==== Source records
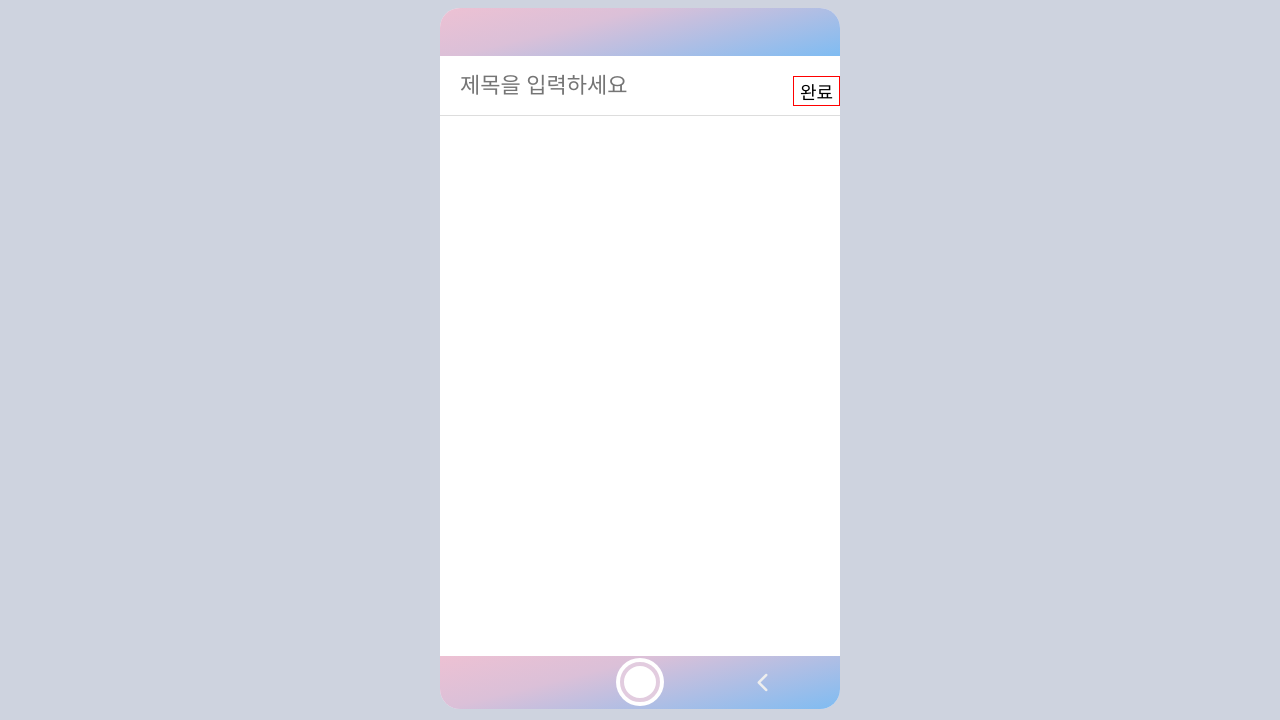
Repository: jinhee196/diary
Page: index.html
These files come from the project's save history. The page is drawn as it stood at one moment and after the next save; the edit follows.
The browser window is 1280 px wide. The pictures show the whole page.
Some web fonts or font styles are not loaded; a fallback is used. Some web libraries are served in a nearby version.

Above is the page before, as saved 2021-06-04 21:12:50.

### index.html
<!DOCTYPE html>
<html lang="ko">
<head>
    <meta charset="UTF-8">
    <meta http-equiv="X-UA-Compatible" content="IE=edge">
    <meta name="viewport" content="width=device-width, initial-scale=1.0">
    <title>secret Note</title>
    <script src="https://kit.fontawesome.com/ef20572bd9.js" crossorigin="anonymous"></script>
    <link rel="stylesheet" href="style.css">
    <link rel="preconnect" href="https://fonts.gstatic.com">
<link href="https://fonts.googleapis.com/css2?family=Hi+Melody&family=Nanum+Brush+Script&display=swap" rel="stylesheet">
    <script src="js/main.js" defer></script>
    <script src="js/data.js"></script>
</head>
<body>
  <div class="container">
      <header class="header"></header>

      <section id="main">
        <h1 class="main__title">SECRET DIARY</h1>
        <p class="main__desc">작가 Bodo Schaefer의 &#60;멘탈의 연금술&#62;을 바탕으로 만든 일기장입니다.
                              책의 내용을 토대로 전략적인 일기를 써보세요:) 긍정적인 삶으로 나아갈 수 있을 것입니다. </p>
        <button class="note1">일기쓰기</button>
        <button class="note2">아침일기</button>
        <button class="note3">걱정과 두려움을 <br>다루는 방법</button>
      </section>

      <section id="daily">
        <div class="daily__weather"></div>
        <div class="daily__emotion"></div>
        <div class="daily__Note">
          <input class="daily__title" placeholder="제목을 입력하세요"></input>
          <textarea class="daily__text"></textarea>
          <button class="daily__submit">완료</button>
        </div>
      </section>

      <section id="morning">
        <p class="desc">아침일기는 '오늘 무엇을 할 것인가?'를 정리하는 데 탁월한 효과를 줍니다. 질문에 가볍게 답해가다 보면,
          질문의 답처럼 생각하고 실행할 수 있는 컨디션이 만들어질 것입니다.  </p>
        <ul class="items">
          <!-- <li class="item">test</li>
          <li class="item-sub">subtest</li> -->
        </ul>
        <div class="message">
        <input type="text" class="footer__input" />
        <button class="footer__submit">보내기</button>
        </div>
    </section>

    <section id="list">
      <p class="desc">두려움과 걱정의 목록들을 리스트로 만들고 지속적으로 업데이트하세요.
        구체적으로 작성해 두려움을 잘게 쪼개다보면 엄습하는 두려움을 무력화시킬 수 있을 것입니다. </p>
      <ul class="items">
        <!-- <li class="item">test</li>
        <li class="item-sub">subtest</li> -->
      </ul>
      <div class="message">
      <input type="text" class="footer__input" />
      <button class="footer__submit">보내기</button>
      </div>
  </section>

    <footer class="footer">
      <button class="footer__button">
        <div class="circle"></div>
       </button>
       <i class="fas fa-chevron-left"></i>
     </footer>
  </div>
</body>
</html>

### style.css
* {
  box-sizing: border-box;
  font-family: "Hi Melody", cursive;
}
ul {
  padding: 0;
}

button {
  outline: none;
  background: transparent;
  border: none;
  cursor: pointer;
}
body {
  background-color: #ced3df;
  text-align: center;
}

section {
  height: 600px;
}
.container {
  width: 400px;
  margin: auto;
  background-color: #f1f0f7;
  border-radius: 20px;
}

.header {
  height: 48px;
  padding: 8px;
  font-size: 24px;
  background: rgba(237, 193, 211);

  background: linear-gradient(
    166deg,
    rgba(237, 193, 211, 1) 0%,
    rgba(219, 192, 216, 1) 35%,
    rgba(127, 188, 242, 1) 100%
  );
  border-radius: 20px 20px 0 0;
  color: #fff;
}

#main {
  display: none; /*flex*/
  flex-direction: column;
  justify-content: center;
  align-items: center;
  overflow: hidden;
}
.main__title {
  font-family: "Nanum Brush Script", cursive;
  letter-spacing: 1px;
  font-size: 40px;
  color: #555;
}
.main__desc {
  padding: 0 30px;
  font-size: 18px;
  margin-bottom: 30px;
}
#main button {
  width: 130px;
  padding: 13px 15px;
  margin: 5px 0;
  border-radius: 10px;
  color: #222;
  font-size: 16px;
}
.note1 {
  background-color: rgba(219, 192, 216, 1);
}
.note2 {
  background-color: rgba(127, 188, 242, 1);
}
.note3 {
  background-color: rgba(219, 192, 216, 1);
}

#daily {
  display: block;
}
.daily__weather {
  display: none;
}
.daily__emotion {
  display: none;
  position: relative;
}
.daily__Note {
  width: 100%;
  height: 100%;
  position: relative;
}
.daily__title {
  width: 100%;
  height: 10%;
  outline: none;
  padding: 20px;
  font-size: 22px;
  border: none;
  border-bottom: 1px solid #ddd;
}
.daily__text {
  width: 100%;
  height: 90%;
  line-height: 1.6;
  padding: 20px;
  outline: none;
  border: none;
  resize: none;
  font-size: 18px;
}
.daily__submit {
  border: 1px solid red;
  position: absolute;
  top: 20px;
  right: 0;
  font-size: 18px;
}
#morning {
  display: none;
  overflow: hidden;
}
#list {
  display: none;
  overflow: hidden;
}
.desc {
  width: 370px;
  height: 60px;
  font-size: 11px;
  text-align: left;
  padding: 8px 30px;
  margin: 15px auto 0;
  background-color: #fff;
  border-radius: 5px;
  line-height: 1.4;
}
.items {
  height: 495px;
  overflow-y: auto;
  margin: 0;
  font-size: 13px;
}

.item {
  padding: 8px 15px;
  margin: 10px;
  border-radius: 15px;
  background: rgba(237, 193, 211);
  display: inline-block;
  float: left;
  clear: both;
}
.item-sub {
  padding: 8px 15px;
  margin: 10px;
  border-radius: 15px;
  background: rgba(127, 188, 242, 1);
  display: inline-block;
  float: right;
  clear: both;
}

.footer {
  background: rgba(237, 193, 211);

  background: linear-gradient(
    166deg,
    rgba(237, 193, 211, 1) 0%,
    rgba(219, 192, 216, 1) 35%,
    rgba(127, 188, 242, 1) 100%
  );
  border-radius: 0 0 20px 20px;
  position: relative;
}
.message {
  width: 100%;
}
.footer__input {
  width: 88%;
  height: 32px;
  border: none;
  outline: none;
  font-size: 14px;
  font-weight: 400;
  padding: 0 16px;
  float: left;
  border-top: 1px solid rgba(237, 193, 211);
}

.footer__submit {
  width: 12%;
  height: 32px;
  float: right;
  background-color: rgba(237, 193, 211);
  font-size: 11px;
  padding: 0;
}
.footer__button {
  width: 48px;
  height: 48px;
  background-color: #fff;
  border-radius: 50%;
  transition: transform 300ms ease-in;
  margin-top: 2px;
}
.circle {
  width: 40px;
  height: 40px;
  border: 4px solid rgba(219, 192, 216, 0.8);
  border-radius: 50%;
  margin-left: -2px;
}
.fa-chevron-left {
  font-size: 20px;
  color: #eee;
  position: absolute;
  right: 70px;
  top: 50%;
  transform: translateY(-50%);
  cursor: pointer;
}
.footer__button:hover {
  transform: scale(1.1);
}

### js/data.js
const morningList = [
  {
    q: '1. 나는 오늘 어떤 점이 가장 행복하겠는가?'
  },
  {
    q: '2. 오늘 내게 가장 큰 동기부여를 해주는 것은 무엇인가?'
  },
  {
    q: '3.오늘 무엇에 가장 감사해야 하겠는가?'
  },
  {
    q: '4.오늘 내게 직언과 조언을 해줄 사람들은 누구인가?'
  },
  {
    q: '5. 오늘 내 컨디션으로 볼 때 가장 잘해낼 것 같은 일은 무엇인가?'
  },
  {
    q: '6. 오늘 내가 꼭 알아야 할 것은 무엇인가?'
  },
  {
    q: '7. 오늘 두려움과 긴장을 유쾌하게 다뤄줄 필살기는 무엇인가?'
  },
  {
    q: '8. 오늘 꼭 해야할 과제 한 가지는 무엇인가?'
  }
]

const qnaList = [
  {
    q: '지금 가장 두려운 것이 무엇입니까?'
  },
  {
    q: '그것이 왜 두려우십니까? 구체적으로 작성해보세요.'
  },
  {
    q: '가장 큰 두려움에서부터 사소한 걱정까지 낱낱이 기록하세요.'
  }
]

const dailyNote = [
  {
    q: '지금의 날씨를 선택해주세요',
    a: [
      { answer: 'images/weather-icon-set_03.png'},
      { answer: 'images/weather-icon-set_05.png' },
      { answer: 'images/weather-icon-set_07.png' },
      { answer: 'images/weather-icon-set_13.png' },
      { answer: 'images/weather-icon-set_17.png' },
      { answer: 'images/weather-icon-set_21.png' },
    ]
  },
  {
    q: '지금의 기분을 골라보세요',
    a: [
      { answer: 'images/emtion_03.png' },
      { answer: 'images/emtion_05.png' },
      { answer: 'images/emtion_07.png' },
      { answer: 'images/emtion_12.png' },
      { answer: 'images/emtion_13.png' },
      { answer: 'images/emtion_14.png' },
      { answer: 'images/emtion_18.png' },
      { answer: 'images/emtion_19.png' },
      { answer: 'images/emtion_20.png' },
    ]
  }
]

Loaded but not shown: js/main.js (no copy from this time; the picture is the same without it)

After the next save:
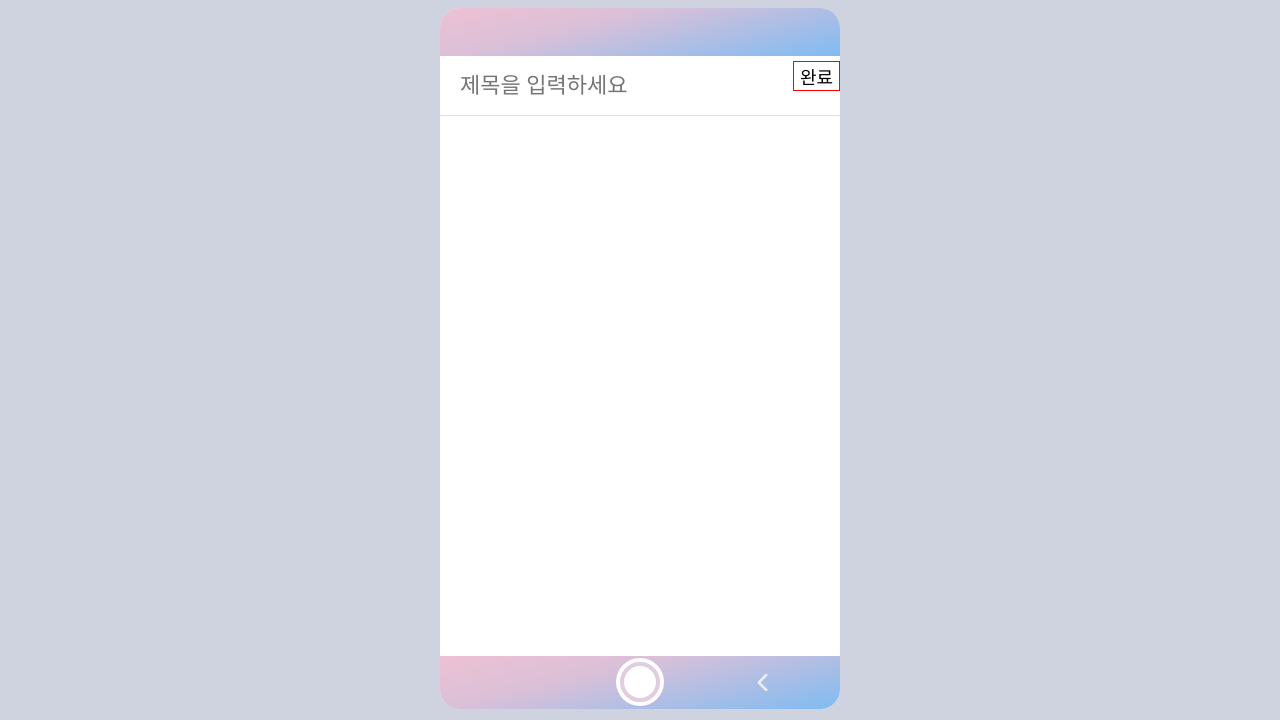
Saved 6 s later.
--- a/style.css
+++ b/style.css
@@ -116,7 +116,7 @@ section {
 .daily__submit {
   border: 1px solid red;
   position: absolute;
-  top: 20px;
+  top: 5px;
   right: 0;
   font-size: 18px;
 }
========
▶ What you have to do
Tell how many lines of the data above include the string "icon", with no other text in the answer.

▶ Response box
6